  • rate this

    Comment number 535.

    An excuse, if one were needed, not to go to Blackpool!

  • rate this

    Comment number 534.

    'All we can say is that there may be something about the kind of people who rent their homes that makes it more likely they will have lower levels of well-being'.
    What exactly in this survey suggests anything of the sort, Mark Easton - about the 'kind' of people?
    Labour are right for once - this survey is pretty much a statement of the bleeding obvious.

  • rate this

    Comment number 533.


    Where do you get these kinds of women,I have never had the pleasure of any like this,Im crossing everything and really wishing hard.

  • rate this

    Comment number 532.

    Sitting on a roof in Kabul 30 odd years ago watching the sun go down,surrounded by friends from all corners of the earth,each sharing a vision infinitessimally greater than any modern day suited warmongering oaf/clone could ever hope to find in their wildest dreams.

    This was post flower power,incidentally,as even I'm too young to have consciously experienced that.


Page 7 of 34


More Politics stories

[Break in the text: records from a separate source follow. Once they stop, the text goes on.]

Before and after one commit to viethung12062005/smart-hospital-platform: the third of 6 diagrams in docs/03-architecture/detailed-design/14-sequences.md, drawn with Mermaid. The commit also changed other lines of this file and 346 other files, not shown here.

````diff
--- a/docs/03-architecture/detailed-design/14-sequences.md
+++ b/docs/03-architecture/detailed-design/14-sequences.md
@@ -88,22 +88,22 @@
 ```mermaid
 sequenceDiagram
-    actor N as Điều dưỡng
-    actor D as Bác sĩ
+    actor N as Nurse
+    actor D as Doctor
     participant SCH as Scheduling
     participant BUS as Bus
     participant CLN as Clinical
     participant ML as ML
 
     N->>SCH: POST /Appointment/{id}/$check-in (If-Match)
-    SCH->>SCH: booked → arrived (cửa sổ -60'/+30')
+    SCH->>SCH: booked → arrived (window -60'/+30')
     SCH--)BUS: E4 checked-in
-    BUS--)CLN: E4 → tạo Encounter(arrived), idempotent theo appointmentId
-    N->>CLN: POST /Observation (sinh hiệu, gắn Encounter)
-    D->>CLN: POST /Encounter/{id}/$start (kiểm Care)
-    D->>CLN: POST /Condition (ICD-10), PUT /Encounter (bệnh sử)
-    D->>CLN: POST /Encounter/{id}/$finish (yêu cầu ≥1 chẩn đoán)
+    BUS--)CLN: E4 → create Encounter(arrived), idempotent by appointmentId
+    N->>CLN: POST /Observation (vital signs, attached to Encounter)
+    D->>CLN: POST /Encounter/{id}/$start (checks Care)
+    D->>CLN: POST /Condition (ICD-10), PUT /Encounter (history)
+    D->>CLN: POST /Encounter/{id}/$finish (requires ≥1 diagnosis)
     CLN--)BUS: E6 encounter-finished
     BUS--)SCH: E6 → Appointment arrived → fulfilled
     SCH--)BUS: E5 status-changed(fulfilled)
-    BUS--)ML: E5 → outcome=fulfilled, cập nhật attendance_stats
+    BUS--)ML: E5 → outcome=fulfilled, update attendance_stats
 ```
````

Copyright © 2015 BBC. The BBC is not responsible for the content of external sites. Read more.

This page is best viewed in an up-to-date web browser with style sheets (CSS) enabled. While you will be able to view the content of this page in your current browser, you will not be able to get the full visual experience. Please consider upgrading your browser software or enabling style sheets (CSS) if you are able to do so.